Icy stars reveal the secret of their patterns
Jul 2, 2007
Some physicists gaze at the stars in the sky, but Victor Tsai of Harvard University and John Wettlaufer of Yale University in the US gaze at the stars on frozen lakes. Such star patterns often surround holes in ice, but the origin of their shape has always been a mystery. Now, by modelling their formation, the researchers have discovered that the shape is governed by the properties of the snow that covers the ice (Phys. Rev. E 75 066105).
Wettlaufer was first inspired to investigate star patterns when he and his wife were looking out of an aeroplane window landing in Chicago and noticed a frozen lake peppered with the distinct shapes. "We were absolutely struck," he said. "My wife is from Sweden and she knew these as the harbingers of dangerous ice skating, but had never seen so many."

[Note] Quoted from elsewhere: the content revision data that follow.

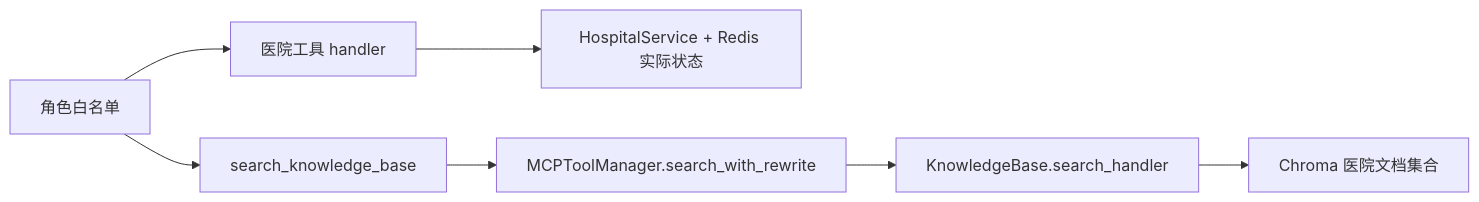
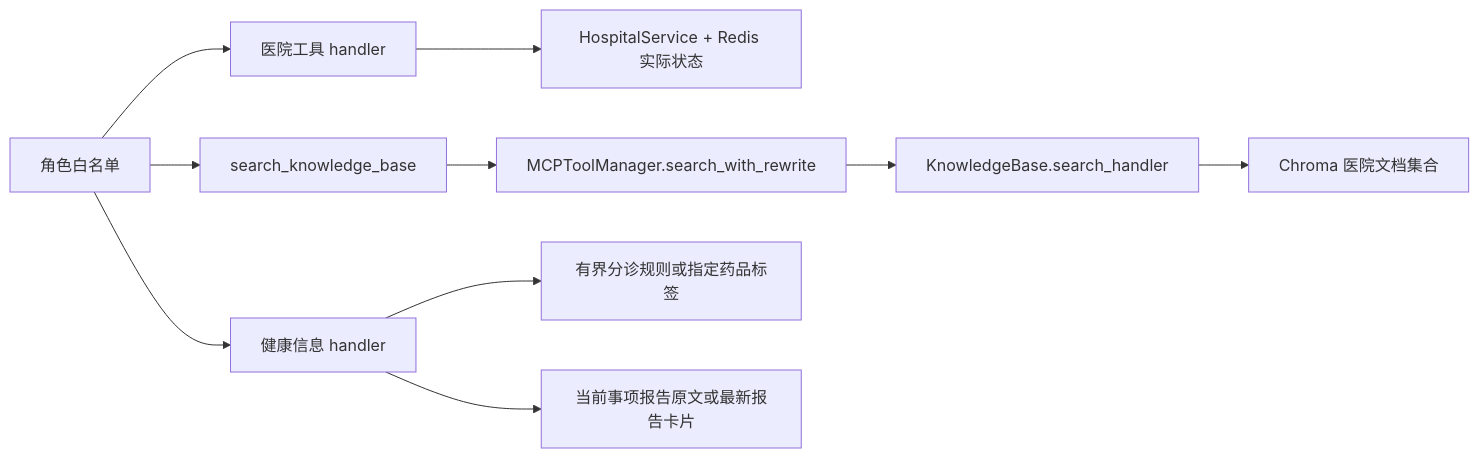
Before and after one commit to Ruacha00/MediPet: the diagram in docs/tools-rag.md, drawn with Mermaid. The commit also changed other lines of this file and 151 other files, not shown here.

````diff
--- a/docs/tools-rag.md
+++ b/docs/tools-rag.md
@@ -17,9 +28,12 @@
 ```mermaid
 flowchart LR
     A[角色白名单] --> B[医院工具 handler]
     B --> C[HospitalService + Redis 实际状态]
     A --> D[search_knowledge_base]
     D --> E[MCPToolManager.search_with_rewrite]
     E --> F[KnowledgeBase.search_handler]
     F --> G[Chroma 医院文档集合]
+    A --> H[健康信息 handler]
+    H --> I[有界分诊规则或指定药品标签]
+    H --> J[当前事项报告原文或最新报告卡片]
 ```
````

The star patterns are formed when a hole in a recently-frozen lake allows water to swell up from beneath and spread over the snow-covered surface, leaving dark "fingers" of melted ice stemming from a central point. Previously, physicists had suspected that the fingers form because of a domino effect: the water starts flowing in one direction, causing the snow to melt faster in that region and thus helping the water to flow faster. But no-one has ever constructed a model to see if this idea is correct.
Tsai and Wettlaufer began by assuming that the rate of flow of the water is dependent on how compacted – and thus how porous – the snow is. They then created a model that also took into account parameters including the driving pressure and heat content of the water and how fast heat could transfer by diffusion.
The US pair found that all these parameters govern the number of unstable regions in which fingers would form. In particular, more porous snow coupled with a higher driving pressure would result in more fingers.
Tsai and Wettlaufer performed tests in the lab to see if their model matched real-world data by pumping water at a temperature of 1 °C through a dish of slush held below freezing. Although they were not able to change how porous the slush was, they changed other parameters included in their model such as the size of the initial hole. After 14 test runs, they could conclude that their model did not perfectly predict the number of holes, but was right 95% of the time.
Wettlaufer told Physics Web that their study could be relevant in many other processes involving instabilities, such as the fate of floating ice in polar oceans. "We hope that…more people notice wintertime lakes with a different eye to these stars," he said. "I know I will always have a camera on hand."
About the author
Jon Cartwright is a reporter for Physics Web